Highlights: The highlight of volunteering in Uganda was traveling with my 18 year-old daughter to one of the most beautiful but complicated places we have every visited and learning about our own inner strength and resiliency - and that of the many strangers we met along the way. Arriving at the orphanage every morning to the excited cheers from the children was immensely gratifying and fun. Immediately upon entering the classroom, my daughter and I were enveloped in hugs and welcoming cheers. The well-behaved and delightful children wore tattered clothing, the floors were thick with mud, chickens wandered through the classrooms, and a two-year-old baby often toddled into my classroom and asked to be held, while I taught long division.
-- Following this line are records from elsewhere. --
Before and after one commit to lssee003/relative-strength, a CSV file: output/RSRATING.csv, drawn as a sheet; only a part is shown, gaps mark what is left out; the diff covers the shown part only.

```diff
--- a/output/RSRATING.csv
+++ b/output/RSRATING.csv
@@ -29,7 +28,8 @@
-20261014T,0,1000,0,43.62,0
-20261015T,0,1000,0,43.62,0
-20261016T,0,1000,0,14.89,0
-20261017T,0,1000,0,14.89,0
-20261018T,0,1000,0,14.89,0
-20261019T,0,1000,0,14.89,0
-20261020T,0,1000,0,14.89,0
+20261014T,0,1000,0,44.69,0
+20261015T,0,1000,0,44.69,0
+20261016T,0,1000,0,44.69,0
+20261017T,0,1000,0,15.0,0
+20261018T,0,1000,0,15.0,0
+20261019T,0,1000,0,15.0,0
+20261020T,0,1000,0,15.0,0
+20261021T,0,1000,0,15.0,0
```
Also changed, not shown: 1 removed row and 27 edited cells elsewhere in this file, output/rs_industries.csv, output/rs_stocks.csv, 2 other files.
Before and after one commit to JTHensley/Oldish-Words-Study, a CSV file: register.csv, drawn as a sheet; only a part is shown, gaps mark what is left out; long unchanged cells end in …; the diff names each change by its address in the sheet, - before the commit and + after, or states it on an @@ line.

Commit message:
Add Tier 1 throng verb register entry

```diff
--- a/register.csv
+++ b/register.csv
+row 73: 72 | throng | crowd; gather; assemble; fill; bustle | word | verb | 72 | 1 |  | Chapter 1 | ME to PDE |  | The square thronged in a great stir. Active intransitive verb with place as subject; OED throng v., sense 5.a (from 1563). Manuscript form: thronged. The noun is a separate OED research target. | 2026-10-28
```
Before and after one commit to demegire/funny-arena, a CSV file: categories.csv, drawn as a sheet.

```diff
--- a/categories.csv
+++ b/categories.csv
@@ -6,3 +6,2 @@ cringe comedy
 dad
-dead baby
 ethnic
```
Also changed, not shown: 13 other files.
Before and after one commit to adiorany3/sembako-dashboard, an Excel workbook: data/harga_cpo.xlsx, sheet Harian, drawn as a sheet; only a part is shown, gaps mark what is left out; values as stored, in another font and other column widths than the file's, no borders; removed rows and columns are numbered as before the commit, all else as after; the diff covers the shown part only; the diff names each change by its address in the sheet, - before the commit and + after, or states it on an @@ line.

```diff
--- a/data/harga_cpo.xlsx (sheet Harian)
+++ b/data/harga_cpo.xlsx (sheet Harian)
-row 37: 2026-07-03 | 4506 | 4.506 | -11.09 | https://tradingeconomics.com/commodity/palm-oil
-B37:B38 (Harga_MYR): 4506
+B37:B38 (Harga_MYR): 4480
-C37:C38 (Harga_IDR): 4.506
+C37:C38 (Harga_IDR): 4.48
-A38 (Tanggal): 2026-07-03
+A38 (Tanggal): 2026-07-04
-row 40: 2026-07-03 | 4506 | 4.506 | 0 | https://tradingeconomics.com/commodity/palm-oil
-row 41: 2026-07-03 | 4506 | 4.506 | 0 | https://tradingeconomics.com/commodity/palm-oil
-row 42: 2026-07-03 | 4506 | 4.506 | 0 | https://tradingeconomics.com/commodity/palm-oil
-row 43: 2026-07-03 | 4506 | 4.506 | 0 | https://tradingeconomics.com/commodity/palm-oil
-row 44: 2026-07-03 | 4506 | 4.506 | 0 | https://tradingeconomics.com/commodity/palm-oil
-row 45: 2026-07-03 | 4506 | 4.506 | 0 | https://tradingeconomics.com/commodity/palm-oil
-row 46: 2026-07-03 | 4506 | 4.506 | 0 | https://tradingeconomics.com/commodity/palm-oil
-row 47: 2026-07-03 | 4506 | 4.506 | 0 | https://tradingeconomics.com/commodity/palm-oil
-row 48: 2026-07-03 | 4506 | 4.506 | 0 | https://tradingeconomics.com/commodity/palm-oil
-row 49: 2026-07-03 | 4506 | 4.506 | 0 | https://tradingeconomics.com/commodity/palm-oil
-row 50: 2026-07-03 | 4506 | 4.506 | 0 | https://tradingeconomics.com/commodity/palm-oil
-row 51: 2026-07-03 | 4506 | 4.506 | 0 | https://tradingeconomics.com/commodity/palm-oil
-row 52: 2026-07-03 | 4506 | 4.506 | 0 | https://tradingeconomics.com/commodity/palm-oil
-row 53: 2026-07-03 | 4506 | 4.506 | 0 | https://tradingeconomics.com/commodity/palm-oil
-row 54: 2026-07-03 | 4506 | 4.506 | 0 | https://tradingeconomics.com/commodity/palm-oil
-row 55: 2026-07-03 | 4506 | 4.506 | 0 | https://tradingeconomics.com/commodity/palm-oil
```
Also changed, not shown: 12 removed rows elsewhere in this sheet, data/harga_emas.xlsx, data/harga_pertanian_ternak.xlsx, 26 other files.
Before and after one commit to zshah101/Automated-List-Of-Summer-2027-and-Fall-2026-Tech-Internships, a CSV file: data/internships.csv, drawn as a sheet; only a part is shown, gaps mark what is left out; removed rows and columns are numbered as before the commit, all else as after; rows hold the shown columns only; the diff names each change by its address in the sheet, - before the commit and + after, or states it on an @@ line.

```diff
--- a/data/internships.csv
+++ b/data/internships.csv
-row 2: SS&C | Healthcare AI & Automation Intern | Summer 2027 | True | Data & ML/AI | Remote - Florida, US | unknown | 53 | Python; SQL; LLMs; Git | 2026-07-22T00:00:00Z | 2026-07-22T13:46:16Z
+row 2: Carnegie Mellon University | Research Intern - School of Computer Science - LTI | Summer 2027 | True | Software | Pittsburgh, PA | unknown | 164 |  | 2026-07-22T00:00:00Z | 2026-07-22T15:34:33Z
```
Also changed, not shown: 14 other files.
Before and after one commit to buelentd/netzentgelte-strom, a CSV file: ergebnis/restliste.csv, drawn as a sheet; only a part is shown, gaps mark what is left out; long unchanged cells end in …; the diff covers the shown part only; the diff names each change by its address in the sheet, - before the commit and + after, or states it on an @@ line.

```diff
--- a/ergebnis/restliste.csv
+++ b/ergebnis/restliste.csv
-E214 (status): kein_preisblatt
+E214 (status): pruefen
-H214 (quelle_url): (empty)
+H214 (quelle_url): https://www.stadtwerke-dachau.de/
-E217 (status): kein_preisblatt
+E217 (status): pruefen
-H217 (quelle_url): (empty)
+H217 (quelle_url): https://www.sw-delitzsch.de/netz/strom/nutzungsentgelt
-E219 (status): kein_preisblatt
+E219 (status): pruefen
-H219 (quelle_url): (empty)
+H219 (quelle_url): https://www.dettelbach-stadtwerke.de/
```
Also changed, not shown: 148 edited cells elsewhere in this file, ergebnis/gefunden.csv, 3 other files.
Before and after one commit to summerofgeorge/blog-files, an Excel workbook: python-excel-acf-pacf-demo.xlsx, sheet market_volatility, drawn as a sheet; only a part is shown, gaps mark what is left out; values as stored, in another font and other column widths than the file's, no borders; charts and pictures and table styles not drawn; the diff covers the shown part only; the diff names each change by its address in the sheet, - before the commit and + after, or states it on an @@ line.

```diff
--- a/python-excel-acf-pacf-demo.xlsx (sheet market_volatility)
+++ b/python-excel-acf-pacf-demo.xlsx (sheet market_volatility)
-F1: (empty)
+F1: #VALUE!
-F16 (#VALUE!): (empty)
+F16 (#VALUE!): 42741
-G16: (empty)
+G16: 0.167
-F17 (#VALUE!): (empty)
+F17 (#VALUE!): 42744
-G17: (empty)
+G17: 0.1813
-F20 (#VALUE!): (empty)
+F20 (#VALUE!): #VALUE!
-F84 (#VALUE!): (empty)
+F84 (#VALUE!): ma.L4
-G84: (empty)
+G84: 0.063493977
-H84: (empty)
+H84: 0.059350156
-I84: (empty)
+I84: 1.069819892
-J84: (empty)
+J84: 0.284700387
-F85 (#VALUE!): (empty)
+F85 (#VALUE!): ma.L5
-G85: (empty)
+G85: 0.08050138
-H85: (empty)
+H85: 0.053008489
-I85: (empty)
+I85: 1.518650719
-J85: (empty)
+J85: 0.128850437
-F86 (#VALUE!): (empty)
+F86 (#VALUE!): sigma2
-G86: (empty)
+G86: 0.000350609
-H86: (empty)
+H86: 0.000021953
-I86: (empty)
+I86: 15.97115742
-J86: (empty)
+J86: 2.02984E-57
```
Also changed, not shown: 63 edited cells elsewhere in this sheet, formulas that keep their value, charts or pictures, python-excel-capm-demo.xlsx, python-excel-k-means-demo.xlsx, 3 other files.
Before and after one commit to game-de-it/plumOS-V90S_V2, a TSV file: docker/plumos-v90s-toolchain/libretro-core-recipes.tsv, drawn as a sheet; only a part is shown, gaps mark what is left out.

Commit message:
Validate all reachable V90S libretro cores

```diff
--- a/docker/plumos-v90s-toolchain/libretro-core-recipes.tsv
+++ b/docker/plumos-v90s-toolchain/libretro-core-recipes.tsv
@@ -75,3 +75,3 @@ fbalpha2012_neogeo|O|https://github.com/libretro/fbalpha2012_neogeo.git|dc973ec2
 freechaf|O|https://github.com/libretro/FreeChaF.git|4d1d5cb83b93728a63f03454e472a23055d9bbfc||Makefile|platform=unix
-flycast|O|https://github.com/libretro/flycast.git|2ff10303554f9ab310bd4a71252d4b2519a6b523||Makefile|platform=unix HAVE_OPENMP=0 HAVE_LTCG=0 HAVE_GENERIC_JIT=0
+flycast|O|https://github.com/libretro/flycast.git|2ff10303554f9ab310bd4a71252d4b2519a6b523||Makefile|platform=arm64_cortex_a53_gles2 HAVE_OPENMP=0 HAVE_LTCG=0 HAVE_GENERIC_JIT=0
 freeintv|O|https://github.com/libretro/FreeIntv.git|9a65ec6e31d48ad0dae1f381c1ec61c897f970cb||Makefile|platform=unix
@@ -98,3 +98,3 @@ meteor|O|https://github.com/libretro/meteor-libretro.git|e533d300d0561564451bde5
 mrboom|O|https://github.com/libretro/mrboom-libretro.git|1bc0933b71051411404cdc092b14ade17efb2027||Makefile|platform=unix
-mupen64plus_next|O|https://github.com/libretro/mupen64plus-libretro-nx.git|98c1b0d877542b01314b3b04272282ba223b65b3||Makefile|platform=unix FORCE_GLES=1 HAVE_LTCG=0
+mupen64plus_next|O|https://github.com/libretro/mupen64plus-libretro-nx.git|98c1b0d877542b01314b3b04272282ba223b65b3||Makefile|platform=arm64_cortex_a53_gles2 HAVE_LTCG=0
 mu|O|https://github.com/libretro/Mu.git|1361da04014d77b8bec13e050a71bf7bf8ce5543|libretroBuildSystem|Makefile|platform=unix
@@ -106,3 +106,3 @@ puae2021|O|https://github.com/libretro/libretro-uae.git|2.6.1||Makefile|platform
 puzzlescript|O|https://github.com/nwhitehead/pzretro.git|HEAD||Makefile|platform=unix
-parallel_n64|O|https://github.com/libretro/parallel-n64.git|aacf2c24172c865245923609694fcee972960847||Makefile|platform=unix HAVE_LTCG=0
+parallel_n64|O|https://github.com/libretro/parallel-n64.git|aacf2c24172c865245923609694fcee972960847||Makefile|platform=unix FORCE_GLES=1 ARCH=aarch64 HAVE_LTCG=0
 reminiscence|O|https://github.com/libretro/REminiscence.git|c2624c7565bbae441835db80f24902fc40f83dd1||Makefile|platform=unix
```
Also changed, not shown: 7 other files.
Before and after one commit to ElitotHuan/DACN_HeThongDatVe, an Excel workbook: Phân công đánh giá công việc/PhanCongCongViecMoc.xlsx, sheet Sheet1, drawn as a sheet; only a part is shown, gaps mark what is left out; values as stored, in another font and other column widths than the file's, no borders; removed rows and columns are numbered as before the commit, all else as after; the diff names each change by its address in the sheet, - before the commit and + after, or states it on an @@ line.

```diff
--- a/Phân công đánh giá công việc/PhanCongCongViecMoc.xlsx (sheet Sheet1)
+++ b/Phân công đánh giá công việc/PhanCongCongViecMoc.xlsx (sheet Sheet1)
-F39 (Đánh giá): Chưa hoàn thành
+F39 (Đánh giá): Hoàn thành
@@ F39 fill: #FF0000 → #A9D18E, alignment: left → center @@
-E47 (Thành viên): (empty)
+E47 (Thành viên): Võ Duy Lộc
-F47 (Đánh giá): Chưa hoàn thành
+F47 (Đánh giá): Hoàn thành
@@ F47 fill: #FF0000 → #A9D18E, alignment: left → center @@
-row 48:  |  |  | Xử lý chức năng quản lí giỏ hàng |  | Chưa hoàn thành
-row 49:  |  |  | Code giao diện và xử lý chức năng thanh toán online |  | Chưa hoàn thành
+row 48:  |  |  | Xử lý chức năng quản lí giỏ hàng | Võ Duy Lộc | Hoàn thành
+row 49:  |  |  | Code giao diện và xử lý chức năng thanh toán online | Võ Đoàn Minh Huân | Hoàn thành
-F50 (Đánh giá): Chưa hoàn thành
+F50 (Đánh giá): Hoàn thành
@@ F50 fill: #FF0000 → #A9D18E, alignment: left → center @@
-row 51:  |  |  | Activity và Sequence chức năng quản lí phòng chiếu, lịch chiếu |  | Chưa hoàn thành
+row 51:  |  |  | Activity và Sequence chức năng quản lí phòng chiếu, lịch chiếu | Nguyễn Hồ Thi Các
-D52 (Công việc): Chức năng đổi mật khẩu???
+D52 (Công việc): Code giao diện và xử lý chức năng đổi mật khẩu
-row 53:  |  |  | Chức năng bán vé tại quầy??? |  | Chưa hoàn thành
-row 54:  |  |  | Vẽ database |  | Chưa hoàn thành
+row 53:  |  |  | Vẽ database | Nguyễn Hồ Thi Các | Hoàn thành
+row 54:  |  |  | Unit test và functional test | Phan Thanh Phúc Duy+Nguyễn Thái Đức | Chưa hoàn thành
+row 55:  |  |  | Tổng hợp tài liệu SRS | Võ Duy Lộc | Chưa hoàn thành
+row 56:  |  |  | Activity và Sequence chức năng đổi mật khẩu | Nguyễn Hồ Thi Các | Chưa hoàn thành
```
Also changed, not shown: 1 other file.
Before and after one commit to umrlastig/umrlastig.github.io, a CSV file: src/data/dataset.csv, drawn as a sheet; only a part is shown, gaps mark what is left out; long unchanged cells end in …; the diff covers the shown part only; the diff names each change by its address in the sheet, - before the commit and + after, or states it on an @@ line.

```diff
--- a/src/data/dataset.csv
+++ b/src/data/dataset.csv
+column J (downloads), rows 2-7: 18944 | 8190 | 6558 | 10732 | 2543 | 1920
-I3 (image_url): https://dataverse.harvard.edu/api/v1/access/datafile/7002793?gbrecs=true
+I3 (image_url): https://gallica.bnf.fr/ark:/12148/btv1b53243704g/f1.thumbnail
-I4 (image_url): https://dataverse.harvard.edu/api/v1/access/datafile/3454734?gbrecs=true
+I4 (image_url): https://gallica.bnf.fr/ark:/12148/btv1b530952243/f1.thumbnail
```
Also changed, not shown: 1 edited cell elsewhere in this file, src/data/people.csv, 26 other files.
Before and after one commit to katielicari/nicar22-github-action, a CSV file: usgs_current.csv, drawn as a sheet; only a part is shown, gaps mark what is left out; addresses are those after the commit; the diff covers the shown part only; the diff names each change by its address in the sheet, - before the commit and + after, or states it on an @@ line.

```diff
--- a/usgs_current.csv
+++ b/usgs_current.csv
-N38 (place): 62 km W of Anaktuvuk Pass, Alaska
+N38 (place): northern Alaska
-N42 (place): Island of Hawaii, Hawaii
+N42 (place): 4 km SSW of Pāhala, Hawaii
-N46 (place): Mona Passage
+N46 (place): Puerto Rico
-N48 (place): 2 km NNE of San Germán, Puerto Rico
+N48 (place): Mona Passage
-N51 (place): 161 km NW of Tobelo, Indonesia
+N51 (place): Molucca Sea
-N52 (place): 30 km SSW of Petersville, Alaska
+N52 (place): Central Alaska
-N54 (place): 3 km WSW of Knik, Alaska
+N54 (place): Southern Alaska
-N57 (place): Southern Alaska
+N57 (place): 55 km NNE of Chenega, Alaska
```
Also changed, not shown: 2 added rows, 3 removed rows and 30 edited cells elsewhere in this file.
Each classroom had piece of slate propped against the wall as a chalkboard, and several classrooms shared a piece of cloth that we used as an eraser. Despite all the challenges, my daughter and I couldn’t stop smiling and felt luckier than we have ever felt before.

The highlight of my overall experience was working with some incredibly talented and hardworking people on the ground, who are implementing much of what I have been learning about over the years as a student of humanitarian crises and development studies at the University of Connecticut. I am grateful for the opportunity to have worked with KACCAD, an organization staffed by people driven by a mission, all of whom have a passion to help others and to improve their community.